As the beat picked up, Alex looked briefly around at her friends. The were both sat, heads nodding. Jessica had one finger tapping on the table, Christy had her phone up and pointed at the stage.

“Some people got real problems,

Some people out o’ luck,

Some people think I should solve ’em.

Alex found herself forgetting completely about the drinks she had been on her way to buy. Her feet remained rooted to the floor, her knees buckling when once again sparkling green eyes connected with hers. She sank slowly into the seat below her, not noticing how Christy’s phone had moved to capture her.

“I ain’t no prophet or messiah,

Should go looking somewhere higher.

That last note drove a shockwave through the crowd. A shared feeling of awe could be felt by everyone present.

Don’t put your blame on me.

This is Tradition

…and in the darkness, stood a Christmas tree. The lights from each branch reflected in the eyes of those gathered. The evening was still and calm, and as more people approached, a lull met the atmosphere. The voices of children rose as they gained their confidence. Teachers stood by their side, encouraging, coaching, arms conducting as they moved their arms in time with the words coming from the younger generation…

“It was on a starry night, when the hills were bright
Earth lay sleeping, sleeping calm and still.
Then in a cattle shed, in a manger bed
a boy was born, king of all the world.”

Families with torches shining down on the lyrics in their hands, paper blowing in the wind. Proud fathers and grandfathers with thick scarfs and gloves, ensuring the rest of the family are able to see. Leaning close together, gathering warmth. Smiles bright as they watch and listen to their choir…

“And all the angels sang for him,
the bells of heaven rang for him
for a boy was born, king of all the world.”

The community together as one. This is tradition, of gathering and coming together, surrounded by the ones who light up their lives. Voices that are now louder and more vivid reach the end of their performance…

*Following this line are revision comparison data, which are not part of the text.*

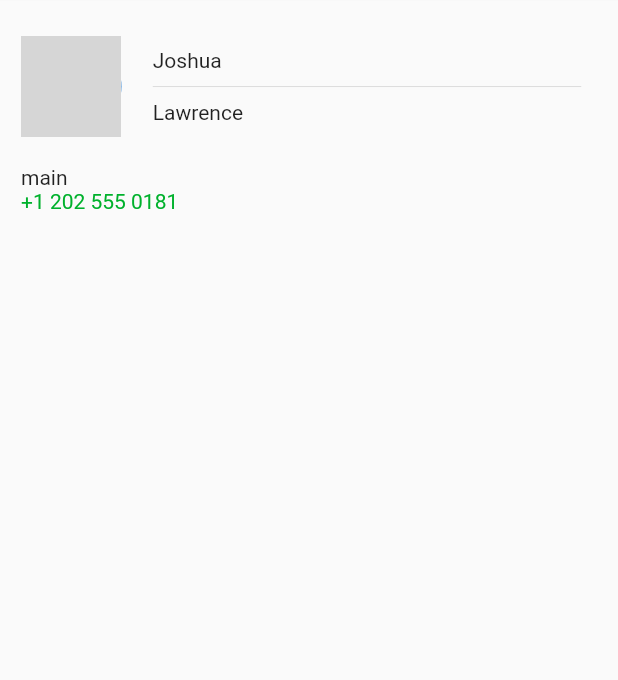
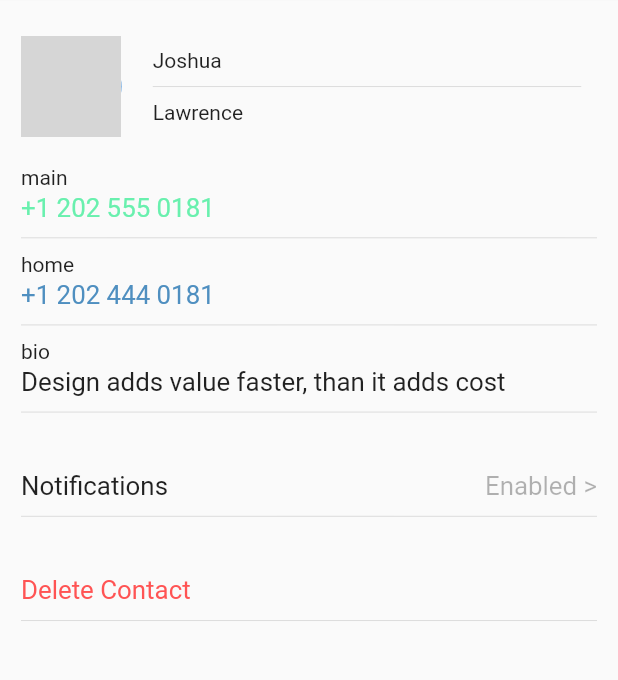
Before and after one commit to AbduraufUZB/telegramui, a Flutter app: the screen it shows after launch, after a tap on "Next", after a tap on "Joshua Lawrence", on a phone screen of 412 x 824 dp, the part 76-756 px from its top. Run offline on Flutter 3.47's test engine with Material 2 defaults, Android fonts, the phone set to English and light mode, and no system bars; our stand-ins replace flutter_screenutil; network calls fail; grey boxes are pictures that could not be loaded.

Commit message:
added contact info page

```diff
--- a/lib/screens/contacts/contacts_info/contacts_info_page.dart
+++ b/lib/screens/contacts/contacts_info/contacts_info_page.dart
@@ -22,10 +22,15 @@ class ContactsInfoPage extends StatelessWidget {
                 child: Row(
                   mainAxisAlignment: MainAxisAlignment.spaceBetween,
                   children: [
-                    Text("Cancel",
-                        style: TextStyle(
-                            color: ColorConst.kBlueColor,
-                            fontSize: FontConst.kMediumFont.sp)),
+                    InkWell(
+                      onTap: () {
+                        Navigator.pop(context);
+                      },
+                      child: Text("Cancel",
+                          style: TextStyle(
+                              color: ColorConst.kBlueColor,
+                              fontSize: FontConst.kMediumFont.sp)),
+                    ),
                     Text("Info",
                         style: TextStyle(
                             color: ColorConst.kBlackColor,
@@ -78,7 +83,58 @@ class ContactsInfoPage extends StatelessWidget {
                   ),
                   SizedBox(height: 19.h),
                   const Text("main"),
-                  Text("+1 202 555 0181", style: TextStyle(color: ColorConst.kGreenColor),)
+                  SizedBox(height: 2.h),
+                  Text("+1 202 555 0181",
+                      style: TextStyle(
+                          color: Colors.greenAccent,
+                          fontSize: FontConst.kMediumFont.sp)),
+                  SizedBox(height: 2.h),
+                  const Divider(),
+                  SizedBox(height: 2.h),
+                  const Text("home"),
+                  SizedBox(height: 2.h),
+                  Text("+1 202 444 0181",
+                      style: TextStyle(
+                          color: ColorConst.kPrimaryColor,
+                          fontSize: FontConst.kMediumFont.sp)),
+                  SizedBox(height: 2.h),
+                  const Divider(),
+                  SizedBox(height: 2.h),
+                  const Text("bio"),
+                  SizedBox(height: 2.h),
+                  Text(
+                    "Design adds value faster, than it adds cost",
+                    style: TextStyle(fontSize: FontConst.kMediumFont.sp),
+                  ),
+                  SizedBox(height: 2.h),
+                  const Divider(),
+                  SizedBox(height: 31.h),
+                  Row(
+                    mainAxisAlignment: MainAxisAlignment.spaceBetween,
+                    children: [
+                      Text(
+                        "Notifications",
+                        style: TextStyle(fontSize: FontConst.kMediumFont.sp),
+                      ),
+                      Text(
+                        "Enabled >",
+                        style: TextStyle(
+                            fontSize: FontConst.kMediumFont.sp,
+                            color: ColorConst.kTextSecondaryColor),
+                      )
+                    ],
+                  ),
+                  SizedBox(height: 2.h),
+                  const Divider(),
+                  SizedBox(height: 31.h),
+                  Text(
+                    "Delete Contact",
+                    style: TextStyle(
+                        fontSize: FontConst.kMediumFont.sp,
+                        color: ColorConst.kRedColor),
+                  ),
+                  SizedBox(height: 2.h),
+                  const Divider(),
                 ],
               ),
             )
```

“Soon the shepherds came that way where the baby lay
and were kneeling, kneeling by his side.
And their hearts believed again for the peace of men,
for a boy was born, king of all the world.”

And as their voices sing the last note, there is music. The live band of local musicians begin to play the next carol. Every member of the community joins in joyfully.

This is tradition.